I’ve been aware of Clare Leighton for a long time. Firstly, as the sister of Roland Leighton, Vera Brittain’s fiancé who was killed just before Christmas 1915. Roland’s death & the other bereavements Vera suffered during WWI were devastating for Vera as they must also have been for the Leighton family. Vera writes about them in Testament of Youth, one of my favourite books. Later, I came to know Clare Leighton as a wood engraver. Early editions of the Persephone Quarterly were illustrated with beautiful woodcuts, many by Clare Leighton, including the lovely one on the cover of this reprint of Four Hedges, called A Lapful of Windfalls.
Four Hedges is the story of a year in the garden of Clare & her partner, Noel Brailsford, in the 1930s. The garden was on a slope of the Chiltern Hills, exposed to ferocious winds & the soil was an unforgiving chalk. The four hedges were a necessary shelter for the plants within. Yet the struggle to cultivate the soil & grow anything at all is a part of the charm of the book &, I suspect, to Leighton herself. I don’t think she would have been happy in an easy garden with fertile soil & no problems to overcome. She returns home from a visit to such a garden even more determined to succeed with the challenges of her own place. The hard work of the garden is welcomed & appreciated just as much as the fruits of the garden. Clare & Noel take delight in planning, reading catalogues & making lists as well as mowing the meadow & weeding. Their ambitions are lofty but realistic. The delight of the book is Leighton’s intimate descriptions of the plants & animals that live in her garden. I’m not going to rhapsodise about the writing, I’m just going to let you enjoy a few passages along with some of the many woodcuts that illustrate the book.

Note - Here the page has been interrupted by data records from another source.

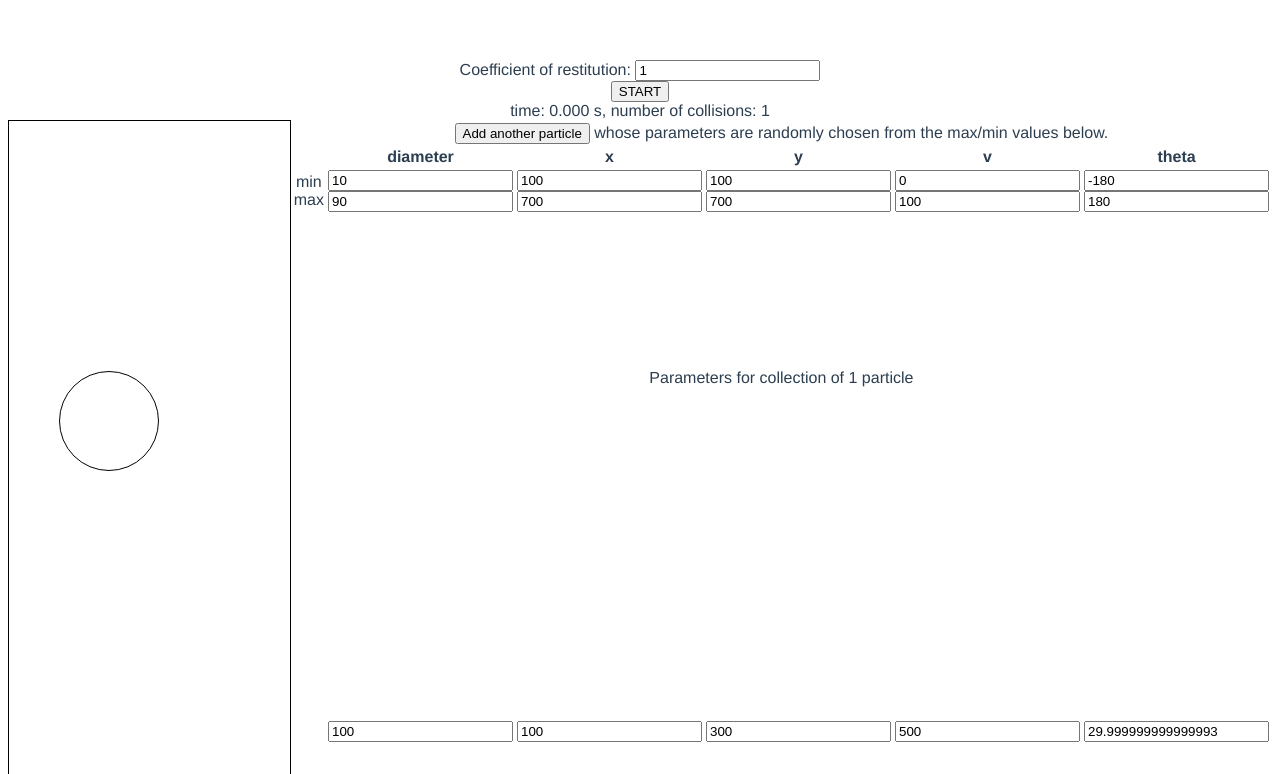
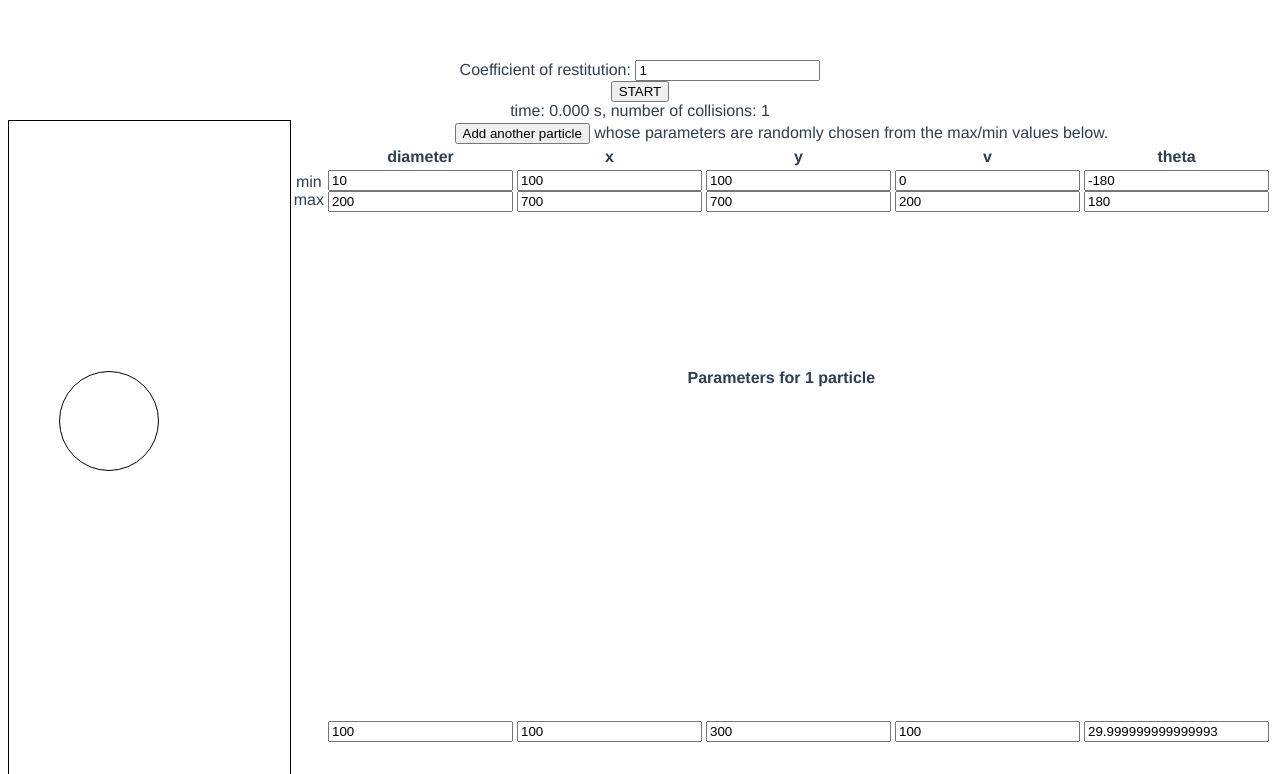
Before and after one commit to pknipp/collisions, a Vue app: page / in a window 1280 px wide. Shown: the top 774 px of the page. Built offline with nearby package versions, Linux system fonts and the light colour scheme.

Commit message:
Allow for insertion of random dots.

```diff
--- a/src/App.vue
+++ b/src/App.vue
@@ -29,28 +29,30 @@
       <table class="inputs">
         <!-- <simple-vue-table :items="items" :columns="columns"></simple-vue-table> -->
         <thead>
-          <tr><td colspan='6'><button @click="addOne">Add another particle</button> whose parameters are randomly chosen from the max/min values below.</td></tr>
+          <tr>
+            <td colspan='6'><button @click="addOne">Add another particle</button> whose parameters are randomly chosen from the max/min values below.</td></tr>
+          <tr v-if="dots.length > 1"><td colspan='6'><button @click="subtractOne">Remove last particle</button></td></tr>
           <tr><th></th>
             <!-- <th>#</th> -->
-            <th v-for="col of cols" :key="col.id">{{col.name}}</th></tr>
+            <th v-for="col of cols" :key="'heading' + col.id">{{col.name}}</th></tr>
             <tr>
             <td>min<br/>max</td>
-            <!-- <td v-for="col of cols" :key="col.id">{{col.min}} to {{col.max}}</td> -->
-            <td v-for="col of cols" :key="col.id">
-              <input v-model.number="col.min"><br/><input v-model.number="col.max">
+            <td v-for="col of cols" :key="'max/min' + col.id">
+              <span v-if="running">{{col.min}}</span><input v-else v-model.number="col.min">
+              <br/>
+              <span v-if="running">{{col.max}}</span><input v-else v-model.number="col.max">
             </td>
           </tr>
         </thead>
         <tbody>
-          <tr><td colspan='6'>Parameters for collection of {{this.dots.length}} particle{{this.dots.length > 1 ? 's' : ''}}</td></tr>
-          <tr v-for="dot of dots" :key="dot.id">
-            <!-- <td>{{dot.id}}</td> -->
-            <td></td>
-            <td><input v-if="!running" v-model.number="dot.diameter"><span v-if="running">{{dot.diameter}}</span></td>
-            <td><input v-if="!running" v-model.number="dot.rxy[0]"><span v-if="running">{{dot.rxy[0].toFixed(0)}}</span></td>
-            <td><input v-if="!running" v-model.number="dot.rxy[1]"><span v-if="running">{{dot.rxy[1].toFixed(0)}}</span></td>
-            <td><input v-if="!running" v-model.number="dot.v"><span v-if="running">{{dot.v.toFixed(1)}}</span></td>
-            <td><input v-if="!running" v-model.number="dot.theta"><span v-if="running">{{dot.theta.toFixed(1)}}</span></td>
+          <tr><td colspan='6'><b>
+            Parameters for {{this.dots.length}} particle{{this.dots.length > 1 ? 's' : ''}}
+          </b></td></tr>
+          <tr v-for="dot of dots" :key="dot.id"><td></td>
+            <td v-for="col of cols" :key="'data' + col.id">
+              <span v-if="running">{{dot[col.name].toFixed(0)}}</span>
+              <input v-else v-model.number="dot[col.name]">
+            </td>
           </tr>
         </tbody>
       </table>
@@ -76,39 +78,10 @@ export default {
       timeout: null,
       time: 0,
       dt: 0,
-      // units are px and px/s
+      // units are px, px/s, and degrees
       dots: [
-        // {id: 1, diameter: 100, x: 100, y: 300, v: 500, rxy: [], vxy: [], theta: 30},
-        {id: 0, diameter: 100, rxy: [100, 300], v: 500, vxy: [], theta: 30},
-        // {id: 2, diameter: 300, rxy: [400, 600], v: 300, vxy: [], theta: 70}
-        // {id: 2, diameter: 40, rxy:  [400, 300], vxy: [-100,46]},
-        // {id: 3, diameter: 60, rxy:  [600, 200], vxy: [-100, -90]},
-        // {id: 4, diameter: 80, rxy:  [700, 500], vxy: [50, 50]},
-        // {id: 5, diameter: 100, rxy:[100, 100], vxy: [-40, -80]},
-        // {id: 6, diameter: 120, rxy:[200, 300], vxy: [80, -300]},
-        // {id: 7, diameter: 140, rxy: [500, 700], vxy: [-100, 200]},
-        // {id: 8, diameter: 160, rxy: [700, 700], vxy: [100, 90]},
-        // {id: 9, diameter: 180, rxy:[100, 500], vxy: [-50, -50]},
-        // {id: 10, diameter: 100, rxy:[690, 100], vxy: [40, -80]},
+        {id: 0, diameter: 100, rxy: [100, 300], v: 100, vxy: [], theta: 30},
       ],
-      // items: [
-      //   { id: 1, username: "Curran Wong", contact: "16690110 3116", email: "Mauris.eu@volutpat.net" },
-      //   { id: 2, username: "Donovan Lambert", contact: "16670921 6862", email: "ante.dictum.cursus@natoque.ca" },
-      //   { id: 3, username: "Austin Lindsay", contact: "16591004 4485", email: "non.bibendum.sed@dictummi.com" },
-      //   { id: 4, username: "Jerome Velazquez", contact: "16060105 2525", email: "magna@Etiamimperdiet.com" },
-      //   { id: 5, username: "Alden Hudson", contact: "16880710 2754", email: "torquent@enim.org" },
-      //   { id: 6, username: "Gregory Britt", contact: "16260904 9933", email: "nostra.per@velconvallisin.net" },
-      //   { id: 7, username: "Jarrod Mcconnell", contact: "16930717 4434", email: "metus@acarcu.org" },
-      //   { id: 8, username: "Leonard Pitts", contact: "16690125 6773", email: "a.dui.Cras@utaliquam.com" },
-      //   { id: 9, username: "Jamal Sanders", contact: "16070716 6989", email: "Aliquam.erat@odio.edu" },
-      //   { id: 10, username: "Armand Barry", contact: "16170519 4759", email: "non.hendrerit@ipsum.edu" }
-      // ],
-      // columns: [
-      //   { name: 'id', text: 'User ID' },
-      //   { name: 'username', text: 'Name' },
-      //   { name: 'contact', text: 'Contact No.' },
-      //   { name: 'email', text: 'Email Address' }
-      // ],
       numCol: 0,
       dims: [800, 800],
       e: 1,
@@ -121,7 +94,6 @@ export default {
   },
   methods: {
     addOne: function () {
-      console.log(this.dots);
       let newDot = {id: this.dots.length};
       this.cols.forEach(col => newDot[col.name] = Math.floor(col.min + (col.max - col.min) * Math.random()));
       newDot.rxy = [newDot.x, newDot.y];
@@ -129,6 +101,9 @@ export default {
       newDot.vxy = [Math.cos(theta), Math.sin(theta)];
       newDot.vxy = newDot.vxy.map(vcomp => vcomp * newDot.v);
       this.dots.push(newDot);
+    },
+    subtractOne: function () {
+      this.dots.pop();
     },
     whichWall: function (dot) {
       // 0th index: whether wall is vertical or horizontal
@@ -150,23 +125,19 @@ export default {
     increment: function () {
       // "numCol" means the number of the next collision, w/1-based counting
       if (!this.numCol) {
-        console.log("this.numCol = 0");
         this.dots.forEach(dot => {
-          // dot.rxy[0] = dot.x;
-          // dot.rxy[1] = dot.y;
           let theta = dot.theta * Math.PI / 180;
-          dot.vxy[0] = dot.v * Math.cos(theta);
-          dot.vxy[1] = dot.v * Math.sin(theta);
+          dot.vxy = [Math.cos(theta), Math.sin(theta)].map(comp => dot.v * comp);
+          // dot.vxy = dot.vxy.map(vcomp => vcomp * dot.v);
         });
         let cols = ["diameter", "x", "y", "v", "theta"];
         let mins =[10, 100, 100, 0, -180];
-        let maxs =[90, 700, 700, 100, 180];
+        let maxs =[2 * this.dots[0].diameter, 700, 700, 2 * this.dots[0].v, 180];
         this.cols = cols.map((col, i) => ({
           id: i,
           name: col,
           min: mins[i],
           max: maxs[i],
-          rand: true,
         }));
       } else {
         let dtMin = Infinity;
@@ -240,6 +211,7 @@ export default {
       }
       this.numCol++;
       this.dots.forEach(dot => {
+        [dot.x, dot.y] = dot.rxy;
         dot.v = Math.sqrt((dot.vxy[0] ** 2) + (dot.vxy[1] ** 2));
         dot.theta = 180 * Math.atan2(dot.vxy[1], dot.vxy[0]) / Math.PI;
       })
```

And then rain falls, a gentle “growing” rain, as the villagers call it. They look upon it as a friend. To love rain one must live in the country. It falls for several days and the plants strengthen and swell. The faces of the villagers glow as we meet them and discuss it. I listen to it as lie awake one night. There is at first silence, for the rain has ceased. This silence is so dense as to seem to be black. Then comes the silky rustle of soft rain like the sound of a gentle wind in a ripening cornfield. Some while after comes the steady drip of the rain from the pipes into the rain-water tank.
These days of sun demoralise us. We should be working and gardening hard. But it is lovely to lie on my back under the chestnut tree, looking up at the sky; to feel patches of warmth moving over my body as the sun shifts behind different branches and leaves of the trees; to see the insects hover above me and to wonder if, with luck, one of the swallows that twitter high in the air will sweep low near my hand to catch the insects. But for some time now the sun has been behind the thicker part of the chestnut leaves.
For there is the same beauty in the shape of the scythe that is in all fundamental things, where shape has been determined by need; so does one think of the lines of a boat, or the curve of a waggon. The sun shines on his back and arms as he swings the scythe, a figure of clear-cut light and shadow. The grasses are so dry this rainless summer that it is like cutting wire; even the dew of early morning soon vanishes and the resisting grasses blunt the blade. Noel has to stop often to sharpen the blade. He holds it upright, stroking the blade with the whetstone along its length on either side. He stands thus ennobled, for there is no pose that is not lyrical and rhythmic when it is tied to the sweeping lines of a scythe.
It is no wonder that we spend so much time with the fruit tree catalogues, for they contain the most engaging descriptions. In them we learn that one apple tree is a “shy bearer”. Another “is not suitable for orchards where cattle graze, as it has a weeping habit.” … The Irish Peach should be eaten from the tree. This would seem to make of apple eating a most serious occupation. We wonder if we have hitherto been too casual…. We read that Allen’s everlasting is “a bad character,” and it is with disappointment that we learn that he is so condemned merely because he does not ripen in cold years. Our malice whetted, we see that Beauty of Bath is “self-sterile,” a condition not uncommon in that resort, and that Baumann’s Reinette is “more pleasing to the eye than to the palate.”
We should never take our gardens too seriously. It is hard to curb ourselves in this, if we have any love for our plants, even as it is difficult to take a walk round the garden without pulling up weeds… It is better to have a few weeds and untidy edges to our flower beds, and to enjoy our garden, than to allow ourselves to be dominated by it. To be able occasionally to shut our eyes to weeds is a great art. Let us relax in our gardens, and as a dear old countrywoman used to say, let us “poddle” in them. We waste else the very beauty for which we have worked.
My copy of Four Hedges is a reprint from Little Toller Books, an imprint of The Dovecote Press. It’s a beautiful object as well as a delightful read, with lots of woodcut illustrations, and French flaps. Little Toller specialize in books about the English countryside & they have some very tempting books on their list. My only disappointment was that my copy of Four Hedges was misbound so I ended up with two Octobers & no December.
Without planning it, I’ve read two illustrated books in the past week. By coincidence, the other book was also being read by Lynne over at Dovegreyreader. I’ll be reviewing it in a few days.